▶ EXERCISE BRIEF: Retype the whole listing, character for character.

▶ STORED DATA:
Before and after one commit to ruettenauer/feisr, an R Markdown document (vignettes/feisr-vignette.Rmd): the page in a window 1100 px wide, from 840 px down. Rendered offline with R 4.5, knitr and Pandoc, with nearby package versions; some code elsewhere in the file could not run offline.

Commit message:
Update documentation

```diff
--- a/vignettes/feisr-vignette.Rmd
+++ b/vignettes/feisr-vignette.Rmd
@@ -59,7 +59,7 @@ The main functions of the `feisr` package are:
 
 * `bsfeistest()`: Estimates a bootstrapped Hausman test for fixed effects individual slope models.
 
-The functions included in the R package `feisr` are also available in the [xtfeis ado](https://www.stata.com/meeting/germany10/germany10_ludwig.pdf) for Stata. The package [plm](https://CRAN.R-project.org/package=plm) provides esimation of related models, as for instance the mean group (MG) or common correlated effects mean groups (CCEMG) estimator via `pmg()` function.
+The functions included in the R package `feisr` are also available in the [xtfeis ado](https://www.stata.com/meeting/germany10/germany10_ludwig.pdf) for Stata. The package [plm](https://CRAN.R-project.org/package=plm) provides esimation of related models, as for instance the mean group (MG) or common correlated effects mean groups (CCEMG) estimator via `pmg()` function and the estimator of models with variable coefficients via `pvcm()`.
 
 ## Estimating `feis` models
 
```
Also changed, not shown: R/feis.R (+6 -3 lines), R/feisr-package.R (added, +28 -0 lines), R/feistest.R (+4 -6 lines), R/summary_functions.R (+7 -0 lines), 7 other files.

▶ EXERCISE SOLUTION:
Before and after one commit to ruettenauer/feisr, an R Markdown document (vignettes/feisr-vignette.Rmd): the page in a window 1100 px wide, from 840 px down. Rendered offline with R 4.5, knitr and Pandoc, with nearby package versions; some code elsewhere in the file could not run offline.

Commit message:
Update documentation

```diff
--- a/vignettes/feisr-vignette.Rmd
+++ b/vignettes/feisr-vignette.Rmd
@@ -59,7 +59,7 @@ The main functions of the `feisr` package are:
 
 * `bsfeistest()`: Estimates a bootstrapped Hausman test for fixed effects individual slope models.
 
-The functions included in the R package `feisr` are also available in the [xtfeis ado](https://www.stata.com/meeting/germany10/germany10_ludwig.pdf) for Stata. The package [plm](https://CRAN.R-project.org/package=plm) provides esimation of related models, as for instance the mean group (MG) or common correlated effects mean groups (CCEMG) estimator via `pmg()` function.
+The functions included in the R package `feisr` are also available in the [xtfeis ado](https://www.stata.com/meeting/germany10/germany10_ludwig.pdf) for Stata. The package [plm](https://CRAN.R-project.org/package=plm) provides esimation of related models, as for instance the mean group (MG) or common correlated effects mean groups (CCEMG) estimator via `pmg()` function and the estimator of models with variable coefficients via `pvcm()`.
 
 ## Estimating `feis` models
 
```
Also changed, not shown: R/feis.R (+6 -3 lines), R/feisr-package.R (added, +28 -0 lines), R/feistest.R (+4 -6 lines), R/summary_functions.R (+7 -0 lines), 7 other files.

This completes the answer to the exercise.